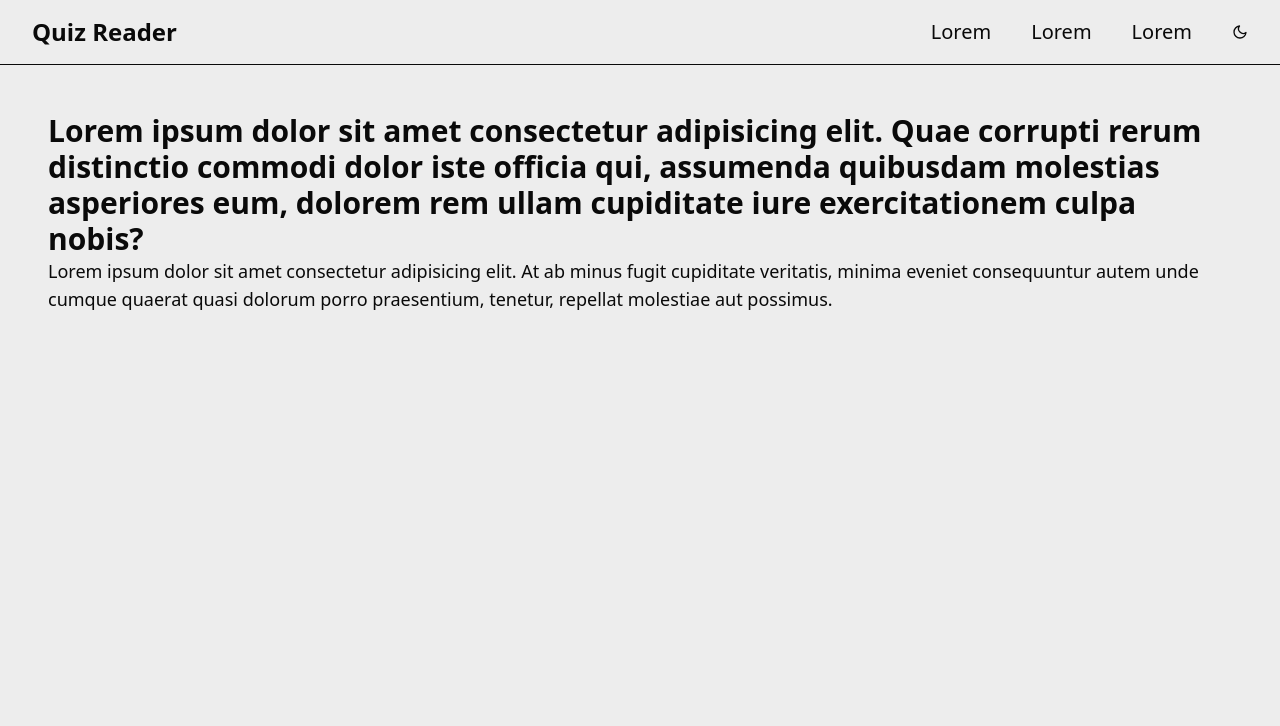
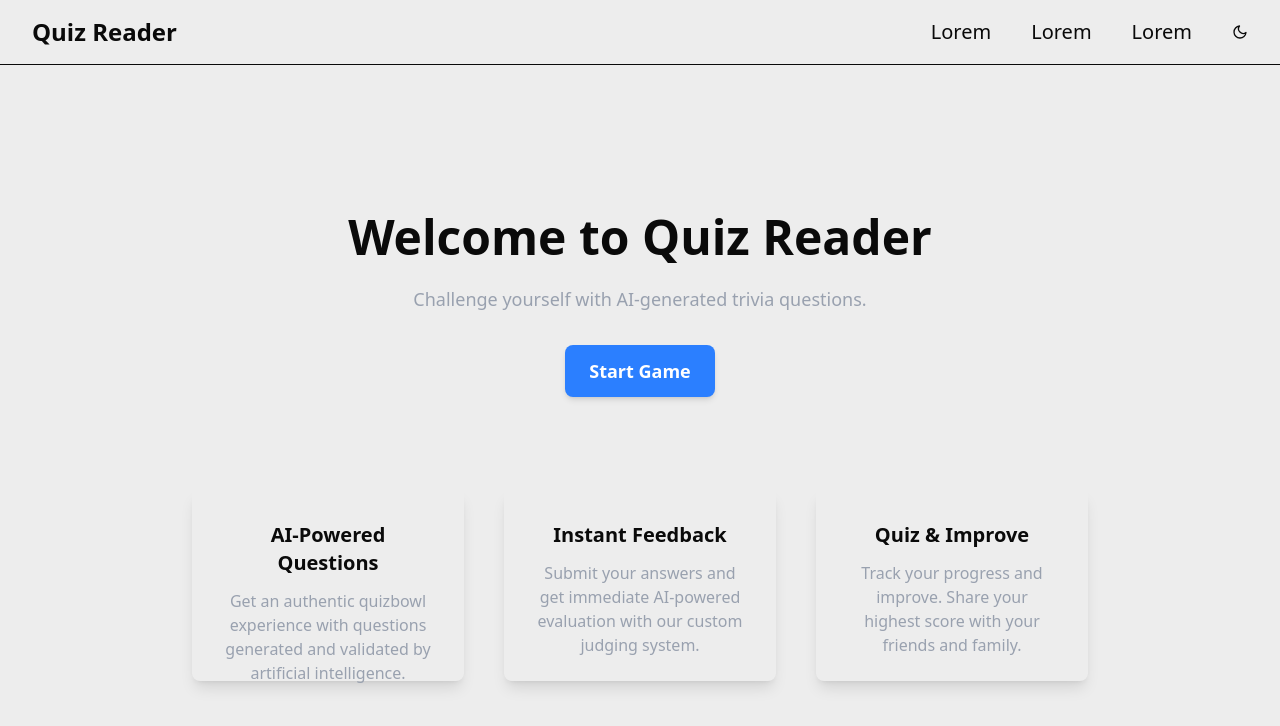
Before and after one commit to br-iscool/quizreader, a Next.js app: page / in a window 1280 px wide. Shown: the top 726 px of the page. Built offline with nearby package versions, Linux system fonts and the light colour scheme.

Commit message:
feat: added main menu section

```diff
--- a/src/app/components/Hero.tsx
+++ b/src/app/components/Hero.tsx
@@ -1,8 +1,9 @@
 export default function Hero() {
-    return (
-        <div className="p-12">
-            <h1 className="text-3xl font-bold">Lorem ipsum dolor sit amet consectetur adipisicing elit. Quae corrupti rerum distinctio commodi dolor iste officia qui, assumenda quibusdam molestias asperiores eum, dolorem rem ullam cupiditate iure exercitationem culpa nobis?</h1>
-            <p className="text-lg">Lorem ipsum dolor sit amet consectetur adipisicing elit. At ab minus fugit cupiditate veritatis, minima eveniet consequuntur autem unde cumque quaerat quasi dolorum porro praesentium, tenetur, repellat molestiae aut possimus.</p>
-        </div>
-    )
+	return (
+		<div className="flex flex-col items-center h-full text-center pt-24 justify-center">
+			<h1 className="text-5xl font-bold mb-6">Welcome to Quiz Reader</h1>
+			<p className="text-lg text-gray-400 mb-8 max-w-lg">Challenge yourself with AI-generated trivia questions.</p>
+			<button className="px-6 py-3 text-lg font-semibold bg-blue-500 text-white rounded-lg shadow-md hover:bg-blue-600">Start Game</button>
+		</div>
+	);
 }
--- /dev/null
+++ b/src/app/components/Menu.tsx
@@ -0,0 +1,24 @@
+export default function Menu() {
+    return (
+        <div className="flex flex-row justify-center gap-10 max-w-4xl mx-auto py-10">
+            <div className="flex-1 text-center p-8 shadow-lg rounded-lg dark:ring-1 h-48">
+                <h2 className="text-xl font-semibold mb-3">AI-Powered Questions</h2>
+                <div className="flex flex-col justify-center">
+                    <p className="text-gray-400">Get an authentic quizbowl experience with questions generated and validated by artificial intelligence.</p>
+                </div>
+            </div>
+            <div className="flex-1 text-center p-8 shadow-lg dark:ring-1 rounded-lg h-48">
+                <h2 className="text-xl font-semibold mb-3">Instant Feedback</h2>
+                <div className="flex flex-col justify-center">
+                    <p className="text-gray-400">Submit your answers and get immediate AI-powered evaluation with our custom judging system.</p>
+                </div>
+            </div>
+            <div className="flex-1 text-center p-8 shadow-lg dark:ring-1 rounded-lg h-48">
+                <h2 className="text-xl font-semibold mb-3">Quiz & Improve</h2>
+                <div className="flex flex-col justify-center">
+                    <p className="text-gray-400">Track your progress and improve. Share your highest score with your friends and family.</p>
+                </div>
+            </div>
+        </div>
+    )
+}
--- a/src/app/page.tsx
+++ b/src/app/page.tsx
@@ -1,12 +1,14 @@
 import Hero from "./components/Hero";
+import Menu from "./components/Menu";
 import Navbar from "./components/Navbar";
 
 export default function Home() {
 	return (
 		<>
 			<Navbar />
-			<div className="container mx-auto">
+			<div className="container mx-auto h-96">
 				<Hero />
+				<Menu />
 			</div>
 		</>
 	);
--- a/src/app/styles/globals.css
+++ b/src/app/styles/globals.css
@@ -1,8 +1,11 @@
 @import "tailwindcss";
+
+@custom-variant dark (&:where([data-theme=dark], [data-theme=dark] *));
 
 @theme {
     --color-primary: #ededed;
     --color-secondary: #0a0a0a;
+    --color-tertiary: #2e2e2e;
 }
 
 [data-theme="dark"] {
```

## What to work on
Return all lines of the material above in which "gray" occurs.

## Answer for the task
+			<p className="text-lg text-gray-400 mb-8 max-w-lg">Challenge yourself with AI-generated trivia questions.</p>
+                    <p className="text-gray-400">Get an authentic quizbowl experience with questions generated and validated by artificial intelligence.</p>
+                    <p className="text-gray-400">Submit your answers and get immediate AI-powered evaluation with our custom judging system.</p>
+                    <p className="text-gray-400">Track your progress and improve. Share your highest score with your friends and family.</p>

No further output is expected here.